There is no glory or righteousness in war. And those who argue for the use of force should be repentant and humble when they do so. All faith traditions and leaders, whether they accept the concept of “just war” or not, must never call war “holy.” The beginning of our response to ISIS must be for all of our faith traditions, leaders, and members to completely reject the concept and language of holy war.
Since Bill O’Reilly claims to be reaching out to faith congregations — asking us to press our American government to fight against a “holy war” — we should reach back to O’Reilly to help him understand why this rhetoric is so wrong and dangerous.
What should my personal response be?
Firstly, I should not give way to fear or anger. If I am fearful or angry then they have won at least in my heart.
Secondly, I should not treat them as an enemy. If they have made themselves my enemy then the only response compatible with the teachings of Jesus is to love my enemies.
You have heard that it was said, “You shall love your neighbour and hate your enemy.” But I say to you, love your enemies and pray for those who persecute you, so that you may be sons of your Father who is in heaven; for He causes His sun to rise on the evil and the good, and sends rain on the righteous and the unrighteous.… (Matthew 5: 43-45)
Thirdly, I should pray for those who persecute me, or others who believe the same as I do.
This is where things get difficult. If the majority are crying out for revenge and violence to ‘right’ the situation, I can express my view but I cannot impose my views on other people.
It is the actions of the United States and its allies (including my home country) which have made things worse and resulted in even more evil. Saddam of Iraq was evil and al-Assad of Syria is evil but wars in Iraq and Afghanistan, based on revenge for 9-11 have removed a dictator but solved absolutely nothing.
If we declared war on ISIS, the consequences are impossible to forecast. It is likely that we would be fighting on many fronts, as what would be seen as a war on Islam, would stir up revolution in many Arab and other Muslim countries. A well-intentioned bombing war in Libya has made the country ungovernable and a hot-bed for ISIS,
War is indiscriminate and would result in civilian deaths and large numbers of refugees. War is in itself evil, and we cannot fight evil with evil. The potential for escalation is enormous and the prospect of a third global war is very present.
The world of Islam is facing a dilemma, much like Christianity faced at the time of the reformation.

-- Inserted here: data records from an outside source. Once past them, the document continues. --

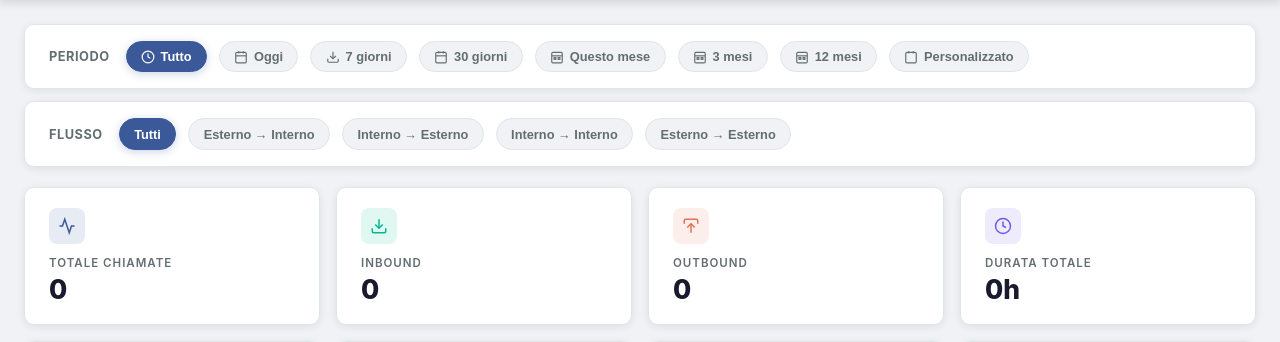
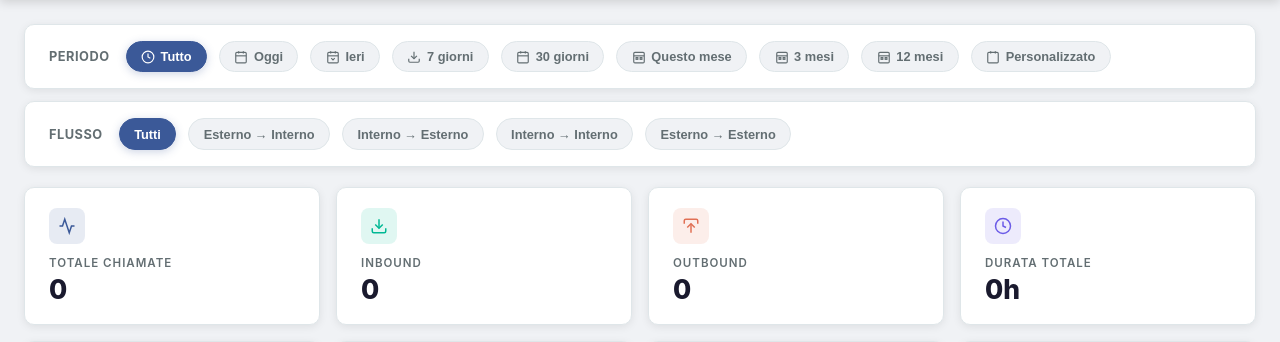
Before and after one commit to rglauco/smdr-web, a Flask app: page / in a window 1280 px wide. Shown: the part 56-398 px from the top of the page. Run offline with Flask 3, Linux system fonts and the light colour scheme; the visitor is signed in with stand-in values (Sample User, id 1); data comes from the database, SQL or seed files in the repository; data that the repository does not hold is empty; parts of the project's set-up code (start-up, migrations or seed data) failed here and were passed over.

Commit message:
feat: aggiunto filtro 'ieri' al menu PERIODO
Co-Authored-By: Claude Sonnet 4.6 <noreply@anthropic.com>

```diff
--- a/app/templates/index.html
+++ b/app/templates/index.html
@@ -782,6 +782,10 @@
         <button class="period-btn" data-period="today" onclick="setPeriod('today')">
             <svg viewBox="0 0 24 24" fill="none" stroke="currentColor" stroke-width="2"><rect x="3" y="4" width="18" height="18" rx="2"/><line x1="16" y1="2" x2="16" y2="6"/><line x1="8" y1="2" x2="8" y2="6"/><line x1="3" y1="10" x2="21" y2="10"/></svg>
             Oggi
+        </button>
+        <button class="period-btn" data-period="yesterday" onclick="setPeriod('yesterday')">
+            <svg viewBox="0 0 24 24" fill="none" stroke="currentColor" stroke-width="2"><rect x="3" y="4" width="18" height="18" rx="2"/><line x1="16" y1="2" x2="16" y2="6"/><line x1="8" y1="2" x2="8" y2="6"/><line x1="3" y1="10" x2="21" y2="10"/><polyline points="9 14 12 17 15 14"/></svg>
+            Ieri
         </button>
         <button class="period-btn" data-period="7d" onclick="setPeriod('7d')">
             <svg viewBox="0 0 24 24" fill="none" stroke="currentColor" stroke-width="2"><polyline points="17 10 12 15 7 10"/><line x1="12" y1="3" x2="12" y2="15"/><path d="M21 15v4a2 2 0 0 1-2 2H5a2 2 0 0 1-2-2v-4"/></svg>
@@ -1353,6 +1357,10 @@
                 start = new Date(now.getFullYear(), now.getMonth(), now.getDate());
                 end = new Date(now.getFullYear(), now.getMonth(), now.getDate(), 23, 59, 59);
                 break;
+            case 'yesterday':
+                start = new Date(now.getFullYear(), now.getMonth(), now.getDate() - 1);
+                end = new Date(now.getFullYear(), now.getMonth(), now.getDate() - 1, 23, 59, 59);
+                break;
             case '7d':
                 start = new Date(now);
                 start.setDate(start.getDate() - 6); // inclusive of today = 7 days
@@ -1400,6 +1408,7 @@
         const labels = {
             'all': 'tutto il periodo',
             'today': 'oggi',
+            'yesterday': 'ieri',
             '7d': 'ultimi 7 giorni',
             '30d': 'ultimi 30 giorni',
             'this_month': 'questo mese',
```
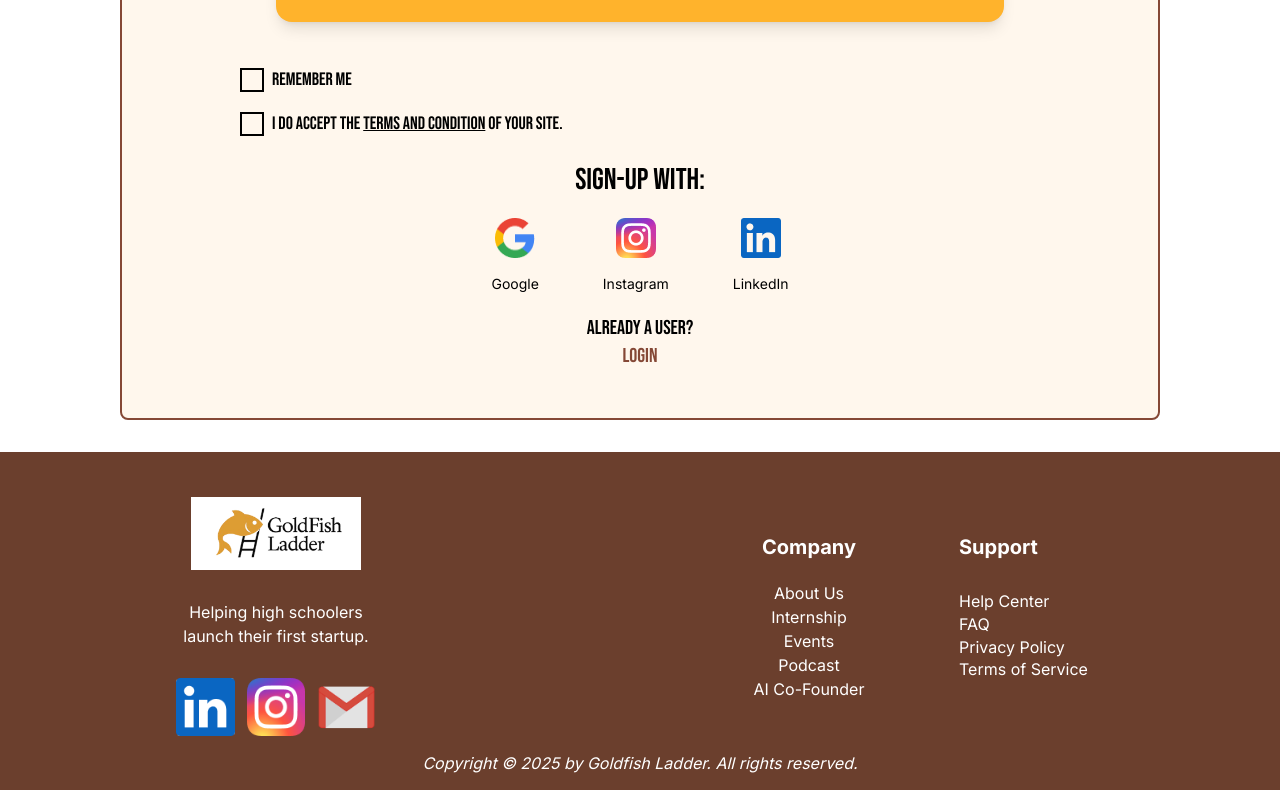
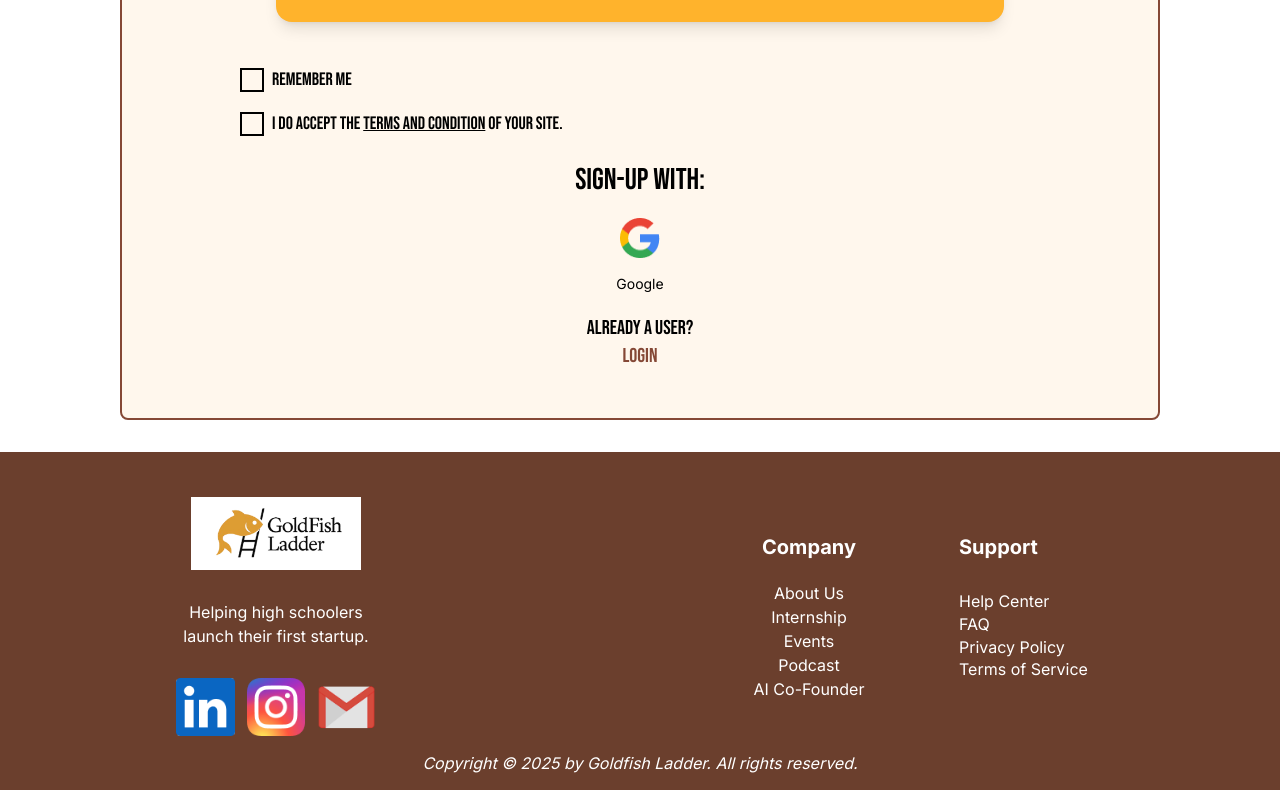
Before and after one commit to Daseinintheworld/goldfish-ladder-website, a Next.js app: page /sign-in in a window 1280 px wide. Shown: the part 1015-1805 px from the top of the page. Built offline with nearby package versions, Linux system fonts and the light colour scheme.

Commit message:
Add link.

```diff
--- a/app/(auth)/log-in/page.tsx
+++ b/app/(auth)/log-in/page.tsx
@@ -2,8 +2,6 @@
 import Link from "next/link";
 import { useState } from "react";
 import image from "@/assets/form/image.png";
-
-
 import { toast } from "react-toastify";
 import Image from "next/image";
 
@@ -11,9 +9,7 @@ const Form = () => {
   const [form2Data, setForm2Data] = useState({
     email: "",
     password: "",
-
   });
-
 
   const handleChange = (e: React.ChangeEvent<HTMLInputElement>) => {
     const { name, value } = e.target;
@@ -64,8 +60,6 @@ const Form = () => {
             {/* Grid layout for form fields */}
             <div className=" flex flex-col items-center  w-full max-w-[800px]">
               <div className="grid md:mx-[15px] mx-[0] grid-cols-3 gap-y-14 gap-x-6 w-[90%] w-max-3xl">
-
-
                 {/* EMAIL field */}
                 <label
                   htmlFor="email"
@@ -105,7 +99,6 @@ const Form = () => {
                 </div>
               </div>
 
-
               {/* register button */}
               <div className="mt-8 w-full">
                 <div className="text-center">
@@ -118,16 +111,13 @@ const Form = () => {
                 </div>
               </div>
 
-
               <div className="flex  w-full justify-center items-center">
                 <div className="w-[40%] border-[1px] border-black h-0.5  "></div>
-                <p className="text-xl font-bebas md:text-2xl lg:text-3xl font-medium mx-[3%]">OR</p>
+                <p className="text-xl font-bebas md:text-2xl lg:text-3xl font-medium mx-[3%]">
+                  OR
+                </p>
                 <div className="w-[40%] border-[1px] border-black  "></div>
-
               </div>
-
-
-
 
               {/* Sign up with Selection */}
 
@@ -136,19 +126,14 @@ const Form = () => {
                   Don&apos;t have an account?
                 </h2>
 
-                  <p className="text-lg font-bebas md:text-xl lg:text-2xl font-medium mb-12 text-[#854836]">login</p>
-
+                <Link
+                  href={"/sign-in"}
+                  className="text-lg font-bebas md:text-xl lg:text-2xl font-medium mb-12 text-[#854836]"
+                >
+                  Sign Up
+                </Link>
               </div>
             </div>
-
-
-
-
-
-
-
-
-
           </div>
         </div>
       </div>
--- a/app/(auth)/sign-in/page.tsx
+++ b/app/(auth)/sign-in/page.tsx
@@ -2,11 +2,7 @@
 import Link from "next/link";
 import { useState } from "react";
 import image from "@/assets/form/image.png";
-import insta from "@/assets/icons/Insta icon.png";
 import google from "@/assets/icons/google Icon.png";
-import lindedin from "@/assets/icons/in Icons.png";
-
-
 import { toast } from "react-toastify";
 import Image from "next/image";
 
@@ -20,7 +16,6 @@ const Form = () => {
     rememberMe: false, // New field for "Remember Me"
     acceptTerms: false, // New field for "Accept Terms"
   });
-
 
   const handleChange = (e: React.ChangeEvent<HTMLInputElement>) => {
     const { name, value } = e.target;
@@ -148,7 +143,6 @@ const Form = () => {
                 </div>
               </div>
 
-
               {/* register button */}
               <div className="mt-8 w-full">
                 <div className="text-center">
@@ -160,8 +154,6 @@ const Form = () => {
                   </button>
                 </div>
               </div>
-
-
 
               {/* Role Selection */}
               <div className="w-full flex flex-col  mt-4 font-bebas">
@@ -178,9 +170,10 @@ const Form = () => {
                         }))
                       }
                       className="w-5 h-5 lg:w-6 lg:h-6 border-2 border-black appearance-none relative rounded-none checked:bg-transparent checked:before:content-[''] checked:before:absolute checked:before:top-[3px] checked:before:left-[3px] checked:before:w-[10px] checked:before:h-[10px] lg:checked:before:w-[14px] lg:checked:before:h-[14px] checked:before:bg-orange-300"
-
                     />
-                      <span className="ml-2  font-medium md:text-lg text-[13px]">REMEMBER ME</span>
+                    <span className="ml-2  font-medium md:text-lg text-[13px]">
+                      REMEMBER ME
+                    </span>
                   </label>
 
                   <label className="inline-flex items-center">
@@ -192,18 +185,19 @@ const Form = () => {
                       onChange={(e) =>
                         setFormData((prev) => ({
                           ...prev,
-                            acceptTerms: e.target.checked
+                          acceptTerms: e.target.checked,
                         }))
                       }
                       className="w-5 h-5 lg:w-6 lg:h-6 border-2 border-black appearance-none relative rounded-none checked:bg-transparent checked:before:content-[''] checked:before:absolute checked:before:top-[3px] checked:before:left-[3px] checked:before:w-[10px] checked:before:h-[10px] lg:checked:before:w-[14px] lg:checked:before:h-[14px] checked:before:bg-orange-300"
                     />
                     <span className="ml-2 md:text-lg text-[13px] font-medium">
-                        I do accept the <span className="underline">Terms and condition</span> of your site.
+                      I do accept the{" "}
+                      <span className="underline">Terms and condition</span> of
+                      your site.
                     </span>
                   </label>
                 </div>
               </div>
-
 
               {/* Sign up with Selection */}
 
@@ -220,45 +214,20 @@ const Form = () => {
                       height={40}
                       className="w-[40px] h-[40px] max-w-3xl  mx-auto mb-4  "
                     />
-                      <p className="text-sm  md:text-md lg:text-md  ">Google</p>
-                    </div>
-
-
-                    <div>
-                      <Image
-                        src={insta}
-                        alt="GoldFish Ladder"
-                        width={40}
-                        height={40}
-                        className="w-[40px] h-[40px] max-w-3xl  mx-auto mb-4 animate-slide-down"
-                      />
-                      <p className="text-sm  md:text-md lg:text-md  ">Instagram</p>
-                    </div>
-                    <div>
-                      <Image
-                        src={lindedin}
-                        alt="GoldFish Ladder"
-                        width={40}
-                        height={40}
-                        className="w-[40px] h-[40px] max-w-3xl mx-auto mb-4 animate-slide-down"
-                      />
-                     <p className="text-sm md:text-md lg:text-md ">LinkedIn</p>
+                    <p className="text-sm  md:text-md lg:text-md">Google</p>
                   </div>
                 </div>
-                  <p className="text-md font-bebas md:text-lg lg:text-xl font-medium ">Already a user?</p>
-                  <p className="text-md font-bebas md:text-lg lg:text-xl font-medium mb-12 text-[#854836]">login</p>
-
+                <p className="text-md font-bebas md:text-lg lg:text-xl font-medium ">
+                  Already a user?
+                </p>
+                <Link
+                  href={"/log-in"}
+                  className="text-md font-bebas md:text-lg lg:text-xl font-medium mb-12 text-[#854836]"
+                >
+                  login
+                </Link>
               </div>
             </div>
-
-
-
-
-
-
-
-
-
           </div>
         </div>
       </div>
```
Lines whose indentation alone changed are shown as unchanged.
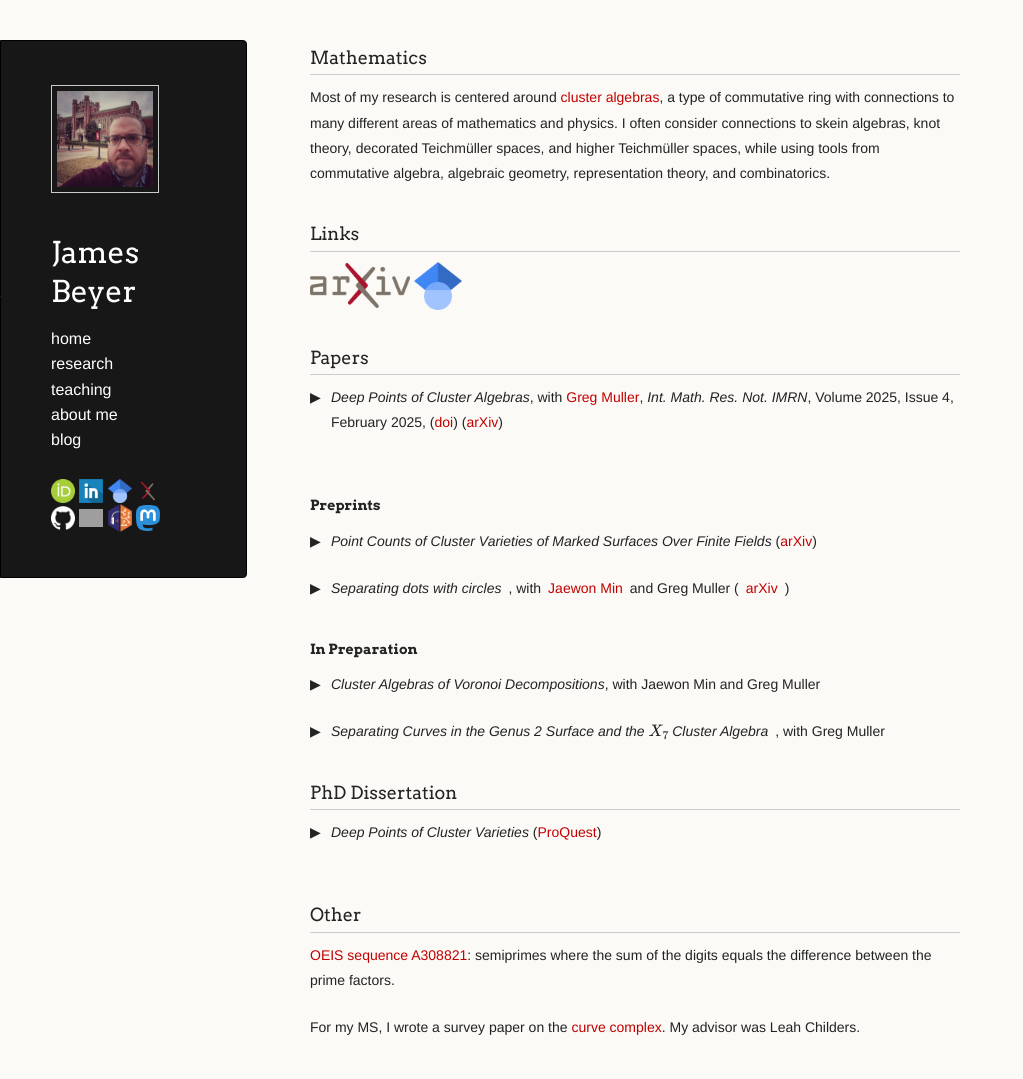
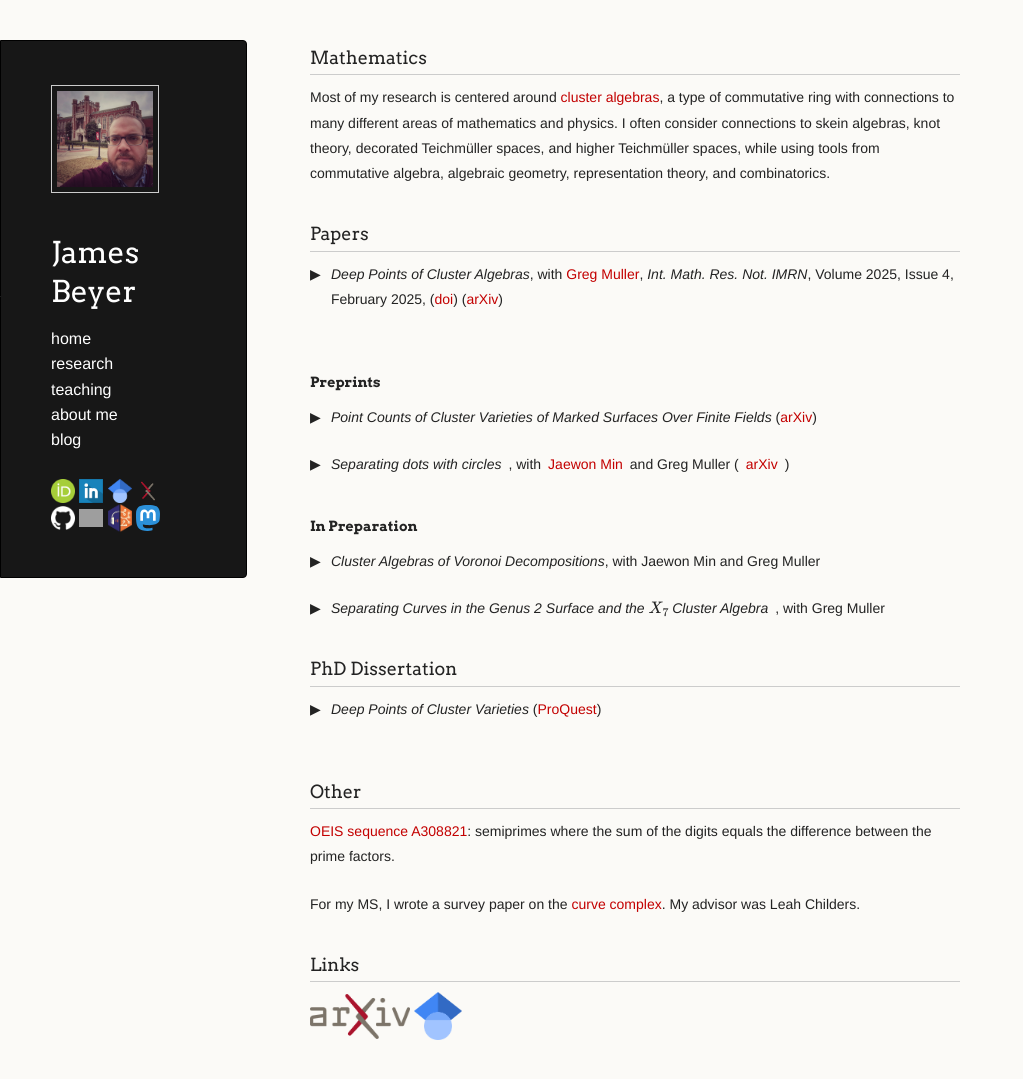
Before and after one commit to jebeyer/jebeyer.github.io, a Jekyll site: the page built from research.md, in a window 1280 px wide and 1112 px high. Shown: the top 1079 px of the window, without its empty margins (0-1023 px from the left). Built offline with Jekyll 4.4.1, drawn with Linux system fonts in a browser that asks for light colours; a script that is not in the unit is left out; our own code applies the rules of GitHub Pages for plain Markdown files; grey boxes are pictures that could not be loaded.

Commit message:
Update research.md

```diff
--- a/research.md
+++ b/research.md
@@ -6,11 +6,6 @@ mathjax: true
 ### Mathematics
 
 Most of my research is centered around [cluster algebras](https://en.wikipedia.org/wiki/Cluster_algebra), a type of commutative ring with connections to many different areas of mathematics and physics. I often consider connections to skein algebras, knot theory, decorated Teichmüller spaces, and higher Teichmüller spaces, while using tools from commutative algebra, algebraic geometry, representation theory, and combinatorics.
-
-### Links
-
-<a href="https://arxiv.org/a/beyer_j_2.html"><img src="./assets/arxiv-logo.png" alt="arXiv" width="100"/></a>
-<a href="https://scholar.google.com/citations?&user=pRnb5PwAAAAJ"><img src="./assets/Google_Scholar_logo.png" alt="GoogleScholar" width="48"/></a>
 
 ### Papers
 
@@ -76,3 +71,8 @@ We then study the deep points of cluster algebras of types \\(B_n\\), \\(C_n\\),
 **[OEIS sequence A308821](https://oeis.org/A308821)**: semiprimes where the sum of the digits equals the difference between the prime factors.
 
 For my MS, I wrote a survey paper on the [curve complex](https://en.wikipedia.org/wiki/Curve_complex). My advisor was Leah Childers.
+
+### Links
+
+<a href="https://arxiv.org/a/beyer_j_2.html"><img src="./assets/arxiv-logo.png" alt="arXiv" width="100"/></a>
+<a href="https://scholar.google.com/citations?&user=pRnb5PwAAAAJ"><img src="./assets/Google_Scholar_logo.png" alt="GoogleScholar" width="48"/></a>
```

There is a conflict of ideologies between those fundamentalists who would like to take the world back to the middle ages and the more progressive majority. (There are also Christian fundamentalists who would like to take the world back to 1000 B.C.!)
ISIS would like ‘Christians’ to take sides against them! They would like to see peace-loving Muslims feel that they are under attack. They would like young men and women to feel alienated where they live and be recruited to the side of extremism.
If war is not the answer, then what should we do? The only answer is to show restraint, patience and tolerance. We can treat terrorists as criminals but not as enemies. We can defend our own borders, but need to stop short of offensive action. Communism has run it’s course and now exercises no threat to mankind – it was certainly not worth a nuclear war. Patience may well see the world of Islam rejecting the extremists – but not if we ‘stick our oar in’.
What do you think?
I realise that what I have said is controversial, so please add your comments below.